◆ ABOUT THIS EXERCISE
Copy each line below word for word and drop every image.

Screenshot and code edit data

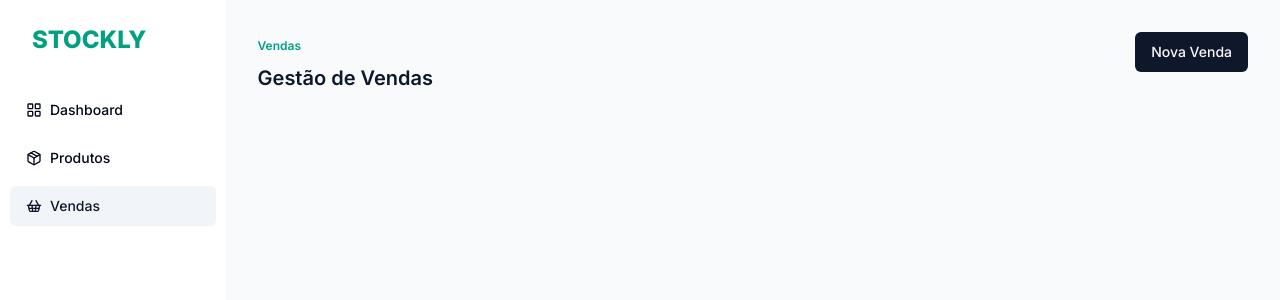
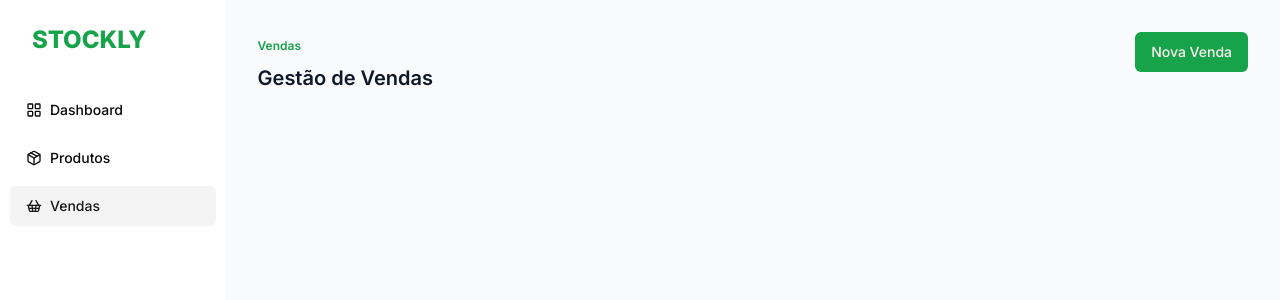
Before and after one commit to araujoerick/stock-manager, a Next.js app: page /sales in a window 1280 px wide. Shown: the top 300 px of the page. Built offline with nearby package versions, Linux system fonts and the light colour scheme; no server answers; the database is empty.

Commit message:
💄 feat: change shadcn theme color

```diff
--- a/app/_components/sidebar.tsx
+++ b/app/_components/sidebar.tsx
@@ -5,7 +5,7 @@
   return (
     <aside className="h-screen w-64 bg-white">
       <div>
-        <h1 className="px-8 py-6 text-2xl font-extrabold text-[#00a180]">
+        <h1 className="px-8 py-6 text-2xl font-extrabold text-primary">
           STOCKLY
         </h1>
       </div>
--- a/app/globals.css
+++ b/app/globals.css
@@ -9,102 +9,56 @@
 @layer base {
   :root {
     --background: 0 0% 100%;
+    --foreground: 240 10% 3.9%;
+    --card: 0 0% 100%;
+    --card-foreground: 240 10% 3.9%;
+    --popover: 0 0% 100%;
+    --popover-foreground: 240 10% 3.9%;
+    --primary: 142.1 76.2% 36.3%;
+    --primary-foreground: 355.7 100% 97.3%;
+    --secondary: 240 4.8% 95.9%;
+    --secondary-foreground: 240 5.9% 10%;
+    --muted: 240 4.8% 95.9%;
+    --muted-foreground: 240 3.8% 46.1%;
+    --accent: 240 4.8% 95.9%;
+    --accent-foreground: 240 5.9% 10%;
+    --destructive: 0 84.2% 60.2%;
+    --destructive-foreground: 0 0% 98%;
+    --border: 240 5.9% 90%;
+    --input: 240 5.9% 90%;
+    --ring: 142.1 76.2% 36.3%;
+    --radius: 0.5rem;
+    --chart-1: 12 76% 61%;
+    --chart-2: 173 58% 39%;
+    --chart-3: 197 37% 24%;
+    --chart-4: 43 74% 66%;
+    --chart-5: 27 87% 67%;
+  }
 
-    --foreground: 222.2 84% 4.9%;
-
-    --card: 0 0% 100%;
-
-    --card-foreground: 222.2 84% 4.9%;
-
-    --popover: 0 0% 100%;
-
-    --popover-foreground: 222.2 84% 4.9%;
-
-    --primary: 222.2 47.4% 11.2%;
-
-    --primary-foreground: 210 40% 98%;
-
-    --secondary: 210 40% 96.1%;
-
-    --secondary-foreground: 222.2 47.4% 11.2%;
-
-    --muted: 210 40% 96.1%;
-
-    --muted-foreground: 215.4 16.3% 46.9%;
-
-    --accent: 210 40% 96.1%;
-
-    --accent-foreground: 222.2 47.4% 11.2%;
-
-    --destructive: 0 84.2% 60.2%;
-
-    --destructive-foreground: 210 40% 98%;
-
-    --border: 214.3 31.8% 91.4%;
-
-    --input: 214.3 31.8% 91.4%;
-
-    --ring: 222.2 84% 4.9%;
-
-    --chart-1: 12 76% 61%;
-
-    --chart-2: 173 58% 39%;
-
-    --chart-3: 197 37% 24%;
-
-    --chart-4: 43 74% 66%;
-
-    --chart-5: 27 87% 67%;
-
-    --radius: 0.5rem;
-  }
   .dark {
-    --background: 222.2 84% 4.9%;
-
-    --foreground: 210 40% 98%;
-
-    --card: 222.2 84% 4.9%;
-
-    --card-foreground: 210 40% 98%;
-
-    --popover: 222.2 84% 4.9%;
-
-    --popover-foreground: 210 40% 98%;
-
-    --primary: 210 40% 98%;
-
-    --primary-foreground: 222.2 47.4% 11.2%;
-
-    --secondary: 217.2 32.6% 17.5%;
-
-    --secondary-foreground: 210 40% 98%;
-
-    --muted: 217.2 32.6% 17.5%;
-
-    --muted-foreground: 215 20.2% 65.1%;
-
-    --accent: 217.2 32.6% 17.5%;
-
-    --accent-foreground: 210 40% 98%;
-
+    --background: 20 14.3% 4.1%;
+    --foreground: 0 0% 95%;
+    --card: 24 9.8% 10%;
+    --card-foreground: 0 0% 95%;
+    --popover: 0 0% 9%;
+    --popover-foreground: 0 0% 95%;
+    --primary: 142.1 70.6% 45.3%;
+    --primary-foreground: 144.9 80.4% 10%;
+    --secondary: 240 3.7% 15.9%;
+    --secondary-foreground: 0 0% 98%;
+    --muted: 0 0% 15%;
+    --muted-foreground: 240 5% 64.9%;
+    --accent: 12 6.5% 15.1%;
+    --accent-foreground: 0 0% 98%;
     --destructive: 0 62.8% 30.6%;
-
-    --destructive-foreground: 210 40% 98%;
-
-    --border: 217.2 32.6% 17.5%;
-
-    --input: 217.2 32.6% 17.5%;
-
-    --ring: 212.7 26.8% 83.9%;
-
+    --destructive-foreground: 0 85.7% 97.3%;
+    --border: 240 3.7% 15.9%;
+    --input: 240 3.7% 15.9%;
+    --ring: 142.4 71.8% 29.2%;
     --chart-1: 220 70% 50%;
-
     --chart-2: 160 60% 45%;
-
     --chart-3: 30 80% 55%;
-
     --chart-4: 280 65% 60%;
-
     --chart-5: 340 75% 55%;
   }
 }
--- a/app/products/_components/table-columns.tsx
+++ b/app/products/_components/table-columns.tsx
@@ -33,7 +33,7 @@
       const status = row.getValue("status");
       const statusBadge =
         status === "IN_STOCK" ? (
-          <Badge className="gap-1.5 bg-brand-primary/10 text-brand-primary hover:bg-brand-primary/15">
+          <Badge className="gap-1.5 bg-brand-primary/10 text-primary hover:bg-brand-primary/15">
             <Circle size={10} className="fill-current" />
             Em estoque
           </Badge>
--- a/app/products/page.tsx
+++ b/app/products/page.tsx
@@ -10,9 +10,7 @@
     <section className="w-[1188px] space-y-5 p-8">
       <div className="flex w-full justify-between">
         <div className="space-y-2">
-          <span className="text-brand-primary text-xs font-semibold">
-            Produtos
-          </span>
+          <span className="text-xs font-semibold text-primary">Produtos</span>
           <h1 className="text-xl font-semibold text-slate-900">
             Gestão de produtos
           </h1>
--- a/app/sales/page.tsx
+++ b/app/sales/page.tsx
@@ -15,7 +15,7 @@
     <section className="w-[1188px] space-y-5 p-8">
       <div className="flex w-full justify-between">
         <div className="space-y-2">
-          <span className="text-xs font-semibold text-brand-primary">
+          <span className="text-xs font-semibold text-primary">
             Vendas
           </span>
           <h1 className="text-xl font-semibold text-slate-900">
```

◆ TASK OUTPUT
Before and after one commit to araujoerick/stock-manager, a Next.js app: page /sales in a window 1280 px wide. Shown: the top 300 px of the page. Built offline with nearby package versions, Linux system fonts and the light colour scheme; no server answers; the database is empty.

Commit message:
💄 feat: change shadcn theme color

```diff
--- a/app/_components/sidebar.tsx
+++ b/app/_components/sidebar.tsx
@@ -5,7 +5,7 @@
   return (
     <aside className="h-screen w-64 bg-white">
       <div>
-        <h1 className="px-8 py-6 text-2xl font-extrabold text-[#00a180]">
+        <h1 className="px-8 py-6 text-2xl font-extrabold text-primary">
           STOCKLY
         </h1>
       </div>
--- a/app/globals.css
+++ b/app/globals.css
@@ -9,102 +9,56 @@
 @layer base {
   :root {
     --background: 0 0% 100%;
+    --foreground: 240 10% 3.9%;
+    --card: 0 0% 100%;
+    --card-foreground: 240 10% 3.9%;
+    --popover: 0 0% 100%;
+    --popover-foreground: 240 10% 3.9%;
+    --primary: 142.1 76.2% 36.3%;
+    --primary-foreground: 355.7 100% 97.3%;
+    --secondary: 240 4.8% 95.9%;
+    --secondary-foreground: 240 5.9% 10%;
+    --muted: 240 4.8% 95.9%;
+    --muted-foreground: 240 3.8% 46.1%;
+    --accent: 240 4.8% 95.9%;
+    --accent-foreground: 240 5.9% 10%;
+    --destructive: 0 84.2% 60.2%;
+    --destructive-foreground: 0 0% 98%;
+    --border: 240 5.9% 90%;
+    --input: 240 5.9% 90%;
+    --ring: 142.1 76.2% 36.3%;
+    --radius: 0.5rem;
+    --chart-1: 12 76% 61%;
+    --chart-2: 173 58% 39%;
+    --chart-3: 197 37% 24%;
+    --chart-4: 43 74% 66%;
+    --chart-5: 27 87% 67%;
+  }
 
-    --foreground: 222.2 84% 4.9%;
-
-    --card: 0 0% 100%;
-
-    --card-foreground: 222.2 84% 4.9%;
-
-    --popover: 0 0% 100%;
-
-    --popover-foreground: 222.2 84% 4.9%;
-
-    --primary: 222.2 47.4% 11.2%;
-
-    --primary-foreground: 210 40% 98%;
-
-    --secondary: 210 40% 96.1%;
-
-    --secondary-foreground: 222.2 47.4% 11.2%;
-
-    --muted: 210 40% 96.1%;
-
-    --muted-foreground: 215.4 16.3% 46.9%;
-
-    --accent: 210 40% 96.1%;
-
-    --accent-foreground: 222.2 47.4% 11.2%;
-
-    --destructive: 0 84.2% 60.2%;
-
-    --destructive-foreground: 210 40% 98%;
-
-    --border: 214.3 31.8% 91.4%;
-
-    --input: 214.3 31.8% 91.4%;
-
-    --ring: 222.2 84% 4.9%;
-
-    --chart-1: 12 76% 61%;
-
-    --chart-2: 173 58% 39%;
-
-    --chart-3: 197 37% 24%;
-
-    --chart-4: 43 74% 66%;
-
-    --chart-5: 27 87% 67%;
-
-    --radius: 0.5rem;
-  }
   .dark {
-    --background: 222.2 84% 4.9%;
-
-    --foreground: 210 40% 98%;
-
-    --card: 222.2 84% 4.9%;
-
-    --card-foreground: 210 40% 98%;
-
-    --popover: 222.2 84% 4.9%;
-
-    --popover-foreground: 210 40% 98%;
-
-    --primary: 210 40% 98%;
-
-    --primary-foreground: 222.2 47.4% 11.2%;
-
-    --secondary: 217.2 32.6% 17.5%;
-
-    --secondary-foreground: 210 40% 98%;
-
-    --muted: 217.2 32.6% 17.5%;
-
-    --muted-foreground: 215 20.2% 65.1%;
-
-    --accent: 217.2 32.6% 17.5%;
-
-    --accent-foreground: 210 40% 98%;
-
+    --background: 20 14.3% 4.1%;
+    --foreground: 0 0% 95%;
+    --card: 24 9.8% 10%;
+    --card-foreground: 0 0% 95%;
+    --popover: 0 0% 9%;
+    --popover-foreground: 0 0% 95%;
+    --primary: 142.1 70.6% 45.3%;
+    --primary-foreground: 144.9 80.4% 10%;
+    --secondary: 240 3.7% 15.9%;
+    --secondary-foreground: 0 0% 98%;
+    --muted: 0 0% 15%;
+    --muted-foreground: 240 5% 64.9%;
+    --accent: 12 6.5% 15.1%;
+    --accent-foreground: 0 0% 98%;
     --destructive: 0 62.8% 30.6%;
-
-    --destructive-foreground: 210 40% 98%;
-
-    --border: 217.2 32.6% 17.5%;
-
-    --input: 217.2 32.6% 17.5%;
-
-    --ring: 212.7 26.8% 83.9%;
-
+    --destructive-foreground: 0 85.7% 97.3%;
+    --border: 240 3.7% 15.9%;
+    --input: 240 3.7% 15.9%;
+    --ring: 142.4 71.8% 29.2%;
     --chart-1: 220 70% 50%;
-
     --chart-2: 160 60% 45%;
-
     --chart-3: 30 80% 55%;
-
     --chart-4: 280 65% 60%;
-
     --chart-5: 340 75% 55%;
   }
 }
--- a/app/products/_components/table-columns.tsx
+++ b/app/products/_components/table-columns.tsx
@@ -33,7 +33,7 @@
       const status = row.getValue("status");
       const statusBadge =
         status === "IN_STOCK" ? (
-          <Badge className="gap-1.5 bg-brand-primary/10 text-brand-primary hover:bg-brand-primary/15">
+          <Badge className="gap-1.5 bg-brand-primary/10 text-primary hover:bg-brand-primary/15">
             <Circle size={10} className="fill-current" />
             Em estoque
           </Badge>
--- a/app/products/page.tsx
+++ b/app/products/page.tsx
@@ -10,9 +10,7 @@
     <section className="w-[1188px] space-y-5 p-8">
       <div className="flex w-full justify-between">
         <div className="space-y-2">
-          <span className="text-brand-primary text-xs font-semibold">
-            Produtos
-          </span>
+          <span className="text-xs font-semibold text-primary">Produtos</span>
           <h1 className="text-xl font-semibold text-slate-900">
             Gestão de produtos
           </h1>
--- a/app/sales/page.tsx
+++ b/app/sales/page.tsx
@@ -15,7 +15,7 @@
     <section className="w-[1188px] space-y-5 p-8">
       <div className="flex w-full justify-between">
         <div className="space-y-2">
-          <span className="text-xs font-semibold text-brand-primary">
+          <span className="text-xs font-semibold text-primary">
             Vendas
           </span>
           <h1 className="text-xl font-semibold text-slate-900">
```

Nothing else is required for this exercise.